19 April 2013 | khayaal_e_yaar
Horror.....No! Suspense thriller....Yes!
Mohan Bhakri aka Mr. Sleaze was a director overburdened with lame ideas that he used to call a 'film'. 'Cheekh' was released in 1985 and saw a run of just 3 days in our nearest cinema hall. It wasn't the case that the locality where I lived in was a crowded place, packed with people who tend to be movie buffs. On the contrary, my hometown was close to any hamlet where people loved to watch whatever ran in the cinema hall. So, what went wrong with Cheekh? It's certain that it didn't live up to the expectations of the local film goers. Cheekh was billed as a horror film, but it wasn't one. It was a thriller film with a tint of slasher genre. The idea is, Cheekh failed to beat the other films of its time because the swarm of B-graders made it look like any other Bhakri film and people had a common idea of letting it go by. However, this wasn't the case. Cheekh is not only interesting but also moves well once it comes to the point.
Cheekh begins with Thakur (Madan Puri), the cruel village landlord and womanizer, who claims every village belle for himself. It seems he rapes every bride in the village and earns the anger of dominated villagers. The villagers, however, are too docile to protest against the evil landlord. On one such bad day, Thakur rapes another bride before the very eyes of a young kid. The kid watches it all and swears to exact revenge some day.

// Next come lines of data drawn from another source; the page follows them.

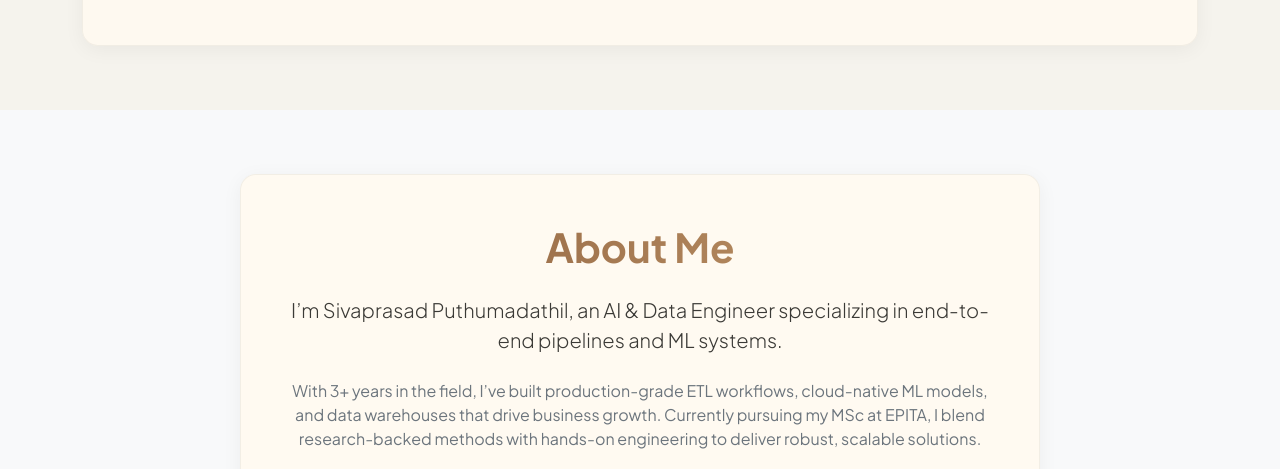
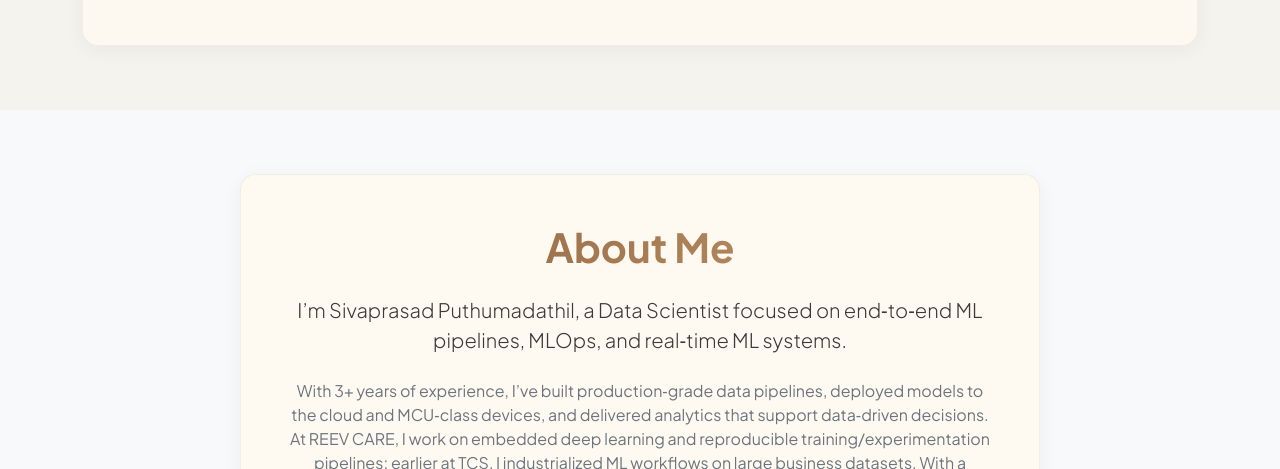
Before and after one commit to siva1999/portfolio, a plain HTML site: page index.html in a window 1280 px wide. Shown: the part 588-1057 px from the top of the page. Drawn offline with nearby package versions, Linux system fonts and the light colour scheme.

Commit message:
Update index.html

```diff
--- a/index.html
+++ b/index.html
@@ -151,8 +151,8 @@
     <div class="container">
       <div class="glass-card p-5 about-card text-center">
         <h2 class="section-title mb-4">About Me</h2>
-        <p class="lead mb-4">I’m Sivaprasad Puthumadathil, an AI & Data Engineer specializing in end-to-end pipelines and ML systems.</p>
-        <p class="text-muted mb-4">With 3+ years in the field, I’ve built production-grade ETL workflows, cloud-native ML models, and data warehouses that drive business growth. Currently pursuing my MSc at EPITA, I blend research-backed methods with hands-on engineering to deliver robust, scalable solutions.</p>
+        <p class="lead mb-4">I’m Sivaprasad Puthumadathil, a Data Scientist focused on end‑to‑end ML pipelines, MLOps, and real‑time ML systems.</p>
+        <p class="text-muted mb-4"> With 3+ years of experience, I’ve built production‑grade data pipelines, deployed models to the cloud and MCU‑class devices, and delivered analytics that support data‑driven decisions. At REEV CARE, I work on embedded deep learning and reproducible training/experimentation pipelines; earlier at TCS, I industrialized ML workflows on large business datasets. With a masters degree in Artificial Intelligence from EPITA, I combine solid engineering practices with applied research to ship robust, scalable solutions.</p>
         <div class="d-flex justify-content-center fs-2 gap-4">
           <a href="https://linkedin.com/in/sivaprasad-pr-028b63170" class="text-decoration-none" style="color:#8b5e3c;"><i class="bi bi-linkedin"></i></a>
           <a href="https://github.com/siva1999" class="text-decoration-none" style="color:#8b5e3c;"><i class="bi bi-github"></i></a>
```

Days go by and Thakur grows old. He has a daughter Deepa (Deepika Chikhaliya), who is happy-go-lucky kinda girl and remains in her own world of imagination. Once a sculpture artist named Sunil (Javed Khan) saves her from local goons and Deepa falls for him. She takes Sunil to her father, who is now invalid and is on wheel chair. Since Thakur lives alone, he wants Deepa to get married with Sunil and requests Sunil to shift in his palatial Victorian era mansion. Sunil accepts this offer for he loves Deepa very much.
Few days later, Deepa's friend Nisha (Madhu Malhotra) arrives in the mansion. Nisha is a crystal ball reader and claims to know the fate of everyone around her. As few days pass by, we meet Rohit (Raza Murad), who has come here for Nisha. The viewers may guess that Rohit and Nisha are in a kind of relationship and know each other closely. Nisha interprets some messages she gets from her crystal ball, and tells Deepa that a bad omen is imminent. A few nights later an unknown assailant pushes the disabled Thakur down the staircase where he meets a grisly death. As the police has no idea about the killer, they ask everyone to stay there unless the killer is apprehended.
Deepa is restless and is usually calmed by Sunil. They decide to stick together and face the situation as it comes. One night Rohit is accidentally killed by Deepa and Sunil, when they are playing with a fake gun. The two don't understand how it happened. Sunil, being an artist embalms the corpse with POP (Plaster of Paris) and puts it in between his other artworks. Deepa and Sunil decide to keep this a secret and begin finding ways to get rid of this problem. One evening, a girl (Neelam Mehra), who looks like a forced journalist comes to the town looking for her brother Rohit. She secretively files a complaint at the local police station about the strange disappearance of her brother. However, her arrival doesn't remain a secret as the killer soon finds about her and mercilessly kills her. As the mystery deepens, the trio (Deepa, Sunil, Nisha) begin to lose their nerves. They must act fast before the killer redeems the opportunity to kill them.
The story had enough scope, but possibly due to lack of finance Bhakri couldn't develop it well. The locations are eerie and the cast is not bad but surely they all have a label called 'B's' stuck to their faces. The ending is tricky and shocking and the moment it comes, it connects the viewers right with the prologue. This film is bit difficult to find, but I've heard that some DVD companies have refurbished the original VHS version and have attempted to revive this decent little gem. Thanks to their efforts.